We return on the cliffhanger we were left with at the end of part 5, a chilling threat where a Dalek is choking Baker-Doctor. His face shows it all, pain, exhaustion and in some places, pure terror. It is quite dramatic, but it then quickly evaporates as quite simply, Sarah and Harry remove the Dalek from his throat. The moment is rough, in every sense of the word.
We are then transported to the never-ending political discussions. I hate politics, and I expect you do too. And this, I think, is where Terry Nation decided to fill in the gaps and it sure is dull. The scenes begin to flick by and it gains the pace of the five previous episodes. The Doctor, Sarah and Harry start pocketing their belongings including the time ring, the eerie Nyder escapes from the science centre, and a battle-prepared rebel group are preparing for an explosion.
I soon become embarrassed as I now realise why Terry Nation was keeping us in suspension. Three mysterious Daleks are slowly making their way through the complex, closer and closer while their creator, Davros, stalls the discussions. The Doctor and his friends, in the meantime, are following Nyder, their Muto friend, Sevrin, is trying to find them and then Daleks crossing in all directions.
Come to think of it, it reminds of me of Scooby-Doo, where the artists decide to use the same image backwards moving backwards and forwards with the monster switching places in order to save time and money.
With this rather hilarious interval out of the way, we are greeted with another chilling scene, where after some detective work, the Doctor manages to find the recording tape, and irony completes the paradox as he uses a Dalek blaster to destroy the tape, but...oops...they weren't watching the door as Nyder escapes. Hmm...funny how there's no door handle. You would think there would be unless Davros finds himself locked in his own office sometimes? Another flaw in Terry Nation's writing plan perhaps?
Instead of pondering over a small mistake, I continue watching and find that the Daleks have arrived. And to my amazement they kill everyone. This just proves how malicious their intent really is; they are monstrous beings without pity. And it's all Davros' fault.
The Doctor and his friends are miraculously saved by Sevrin (he must have found a door handle) who then escorts them out of the complex, explaining that their leader is preparing to blow up the entrance.
There are flashy moments. More people are killed, the Doctor heads back to the incubation chamber, no doubt to stop the development of the Daleks, but instead allows one of their own kind prolong their redevelopment stage by a 1,000 years, but not enough, unfortunately.
With pure excitement, we witness Tom Baker, running down a long corridor towards closing doors, which are actually being pushed by soldiers who are pretending that they are made of metal when in fact, they are polystyrene. In a moment of triumph, the Doctor arrives just in time (Why wouldn't he?).

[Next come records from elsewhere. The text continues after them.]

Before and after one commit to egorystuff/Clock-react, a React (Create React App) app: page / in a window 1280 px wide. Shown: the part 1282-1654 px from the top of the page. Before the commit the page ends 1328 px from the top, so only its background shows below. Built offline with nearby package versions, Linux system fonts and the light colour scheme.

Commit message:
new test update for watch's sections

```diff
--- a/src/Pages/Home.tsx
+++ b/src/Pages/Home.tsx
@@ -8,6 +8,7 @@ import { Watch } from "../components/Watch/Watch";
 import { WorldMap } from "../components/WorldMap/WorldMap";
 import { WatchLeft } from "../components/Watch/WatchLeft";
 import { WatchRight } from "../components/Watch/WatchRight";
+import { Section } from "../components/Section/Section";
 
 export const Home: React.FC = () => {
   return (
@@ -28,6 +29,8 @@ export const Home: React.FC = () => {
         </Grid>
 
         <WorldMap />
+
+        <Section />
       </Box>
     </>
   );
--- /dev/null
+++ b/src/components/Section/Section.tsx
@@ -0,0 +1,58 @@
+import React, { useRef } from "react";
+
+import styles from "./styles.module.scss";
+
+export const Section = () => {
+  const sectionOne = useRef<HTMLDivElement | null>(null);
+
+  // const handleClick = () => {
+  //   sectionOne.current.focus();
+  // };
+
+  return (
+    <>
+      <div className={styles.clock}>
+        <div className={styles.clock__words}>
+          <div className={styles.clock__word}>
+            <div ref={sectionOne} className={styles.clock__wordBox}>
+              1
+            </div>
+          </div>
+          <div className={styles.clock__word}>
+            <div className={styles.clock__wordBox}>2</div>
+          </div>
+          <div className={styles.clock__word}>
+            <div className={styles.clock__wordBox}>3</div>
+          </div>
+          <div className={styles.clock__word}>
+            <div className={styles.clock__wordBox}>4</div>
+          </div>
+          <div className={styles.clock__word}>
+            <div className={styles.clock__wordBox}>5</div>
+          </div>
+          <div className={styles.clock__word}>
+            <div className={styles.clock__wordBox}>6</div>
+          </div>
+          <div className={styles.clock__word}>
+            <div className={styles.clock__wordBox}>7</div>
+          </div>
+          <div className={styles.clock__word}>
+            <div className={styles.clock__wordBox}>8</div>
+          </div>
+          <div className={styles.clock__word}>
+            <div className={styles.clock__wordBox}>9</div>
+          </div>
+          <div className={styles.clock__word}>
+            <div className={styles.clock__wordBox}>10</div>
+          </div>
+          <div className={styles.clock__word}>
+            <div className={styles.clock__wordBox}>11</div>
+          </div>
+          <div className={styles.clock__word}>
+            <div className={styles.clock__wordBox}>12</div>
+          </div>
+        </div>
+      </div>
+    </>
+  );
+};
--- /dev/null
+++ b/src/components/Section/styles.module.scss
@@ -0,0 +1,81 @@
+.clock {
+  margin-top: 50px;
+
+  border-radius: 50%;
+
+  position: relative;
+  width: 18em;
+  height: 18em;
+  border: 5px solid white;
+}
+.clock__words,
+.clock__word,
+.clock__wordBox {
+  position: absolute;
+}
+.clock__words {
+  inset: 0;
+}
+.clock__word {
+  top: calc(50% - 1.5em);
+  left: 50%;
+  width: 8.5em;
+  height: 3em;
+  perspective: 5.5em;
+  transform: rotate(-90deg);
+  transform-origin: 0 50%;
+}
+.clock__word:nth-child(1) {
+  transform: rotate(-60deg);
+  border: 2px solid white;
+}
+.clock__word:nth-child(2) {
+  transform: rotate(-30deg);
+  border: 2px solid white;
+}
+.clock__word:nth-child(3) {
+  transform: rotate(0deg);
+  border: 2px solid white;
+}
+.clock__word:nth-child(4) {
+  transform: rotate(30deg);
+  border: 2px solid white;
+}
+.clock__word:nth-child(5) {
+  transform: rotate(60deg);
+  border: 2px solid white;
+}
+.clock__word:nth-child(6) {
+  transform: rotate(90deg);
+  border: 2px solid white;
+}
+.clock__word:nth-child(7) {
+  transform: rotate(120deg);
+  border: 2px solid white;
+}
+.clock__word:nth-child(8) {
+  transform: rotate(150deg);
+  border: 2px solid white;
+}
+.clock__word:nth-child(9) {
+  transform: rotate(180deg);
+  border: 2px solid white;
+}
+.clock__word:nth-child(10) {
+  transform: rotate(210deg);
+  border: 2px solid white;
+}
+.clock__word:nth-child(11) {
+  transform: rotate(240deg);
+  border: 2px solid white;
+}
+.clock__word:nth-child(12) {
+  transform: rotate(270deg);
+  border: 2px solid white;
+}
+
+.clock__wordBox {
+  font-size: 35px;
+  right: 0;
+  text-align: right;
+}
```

Then...a big moment. I have always enjoyed this bit, because it really does hit you as being powerful. Probably the most poignant writing in Doctor Who history, Davros suffers at the fate of his own creations: the Daleks!
And then there's a bit of goodbyes...ladidadida...
Even through odd bits, it can be a very strong episode, and I hope you've understood that.
75/100 (75-80) Very Good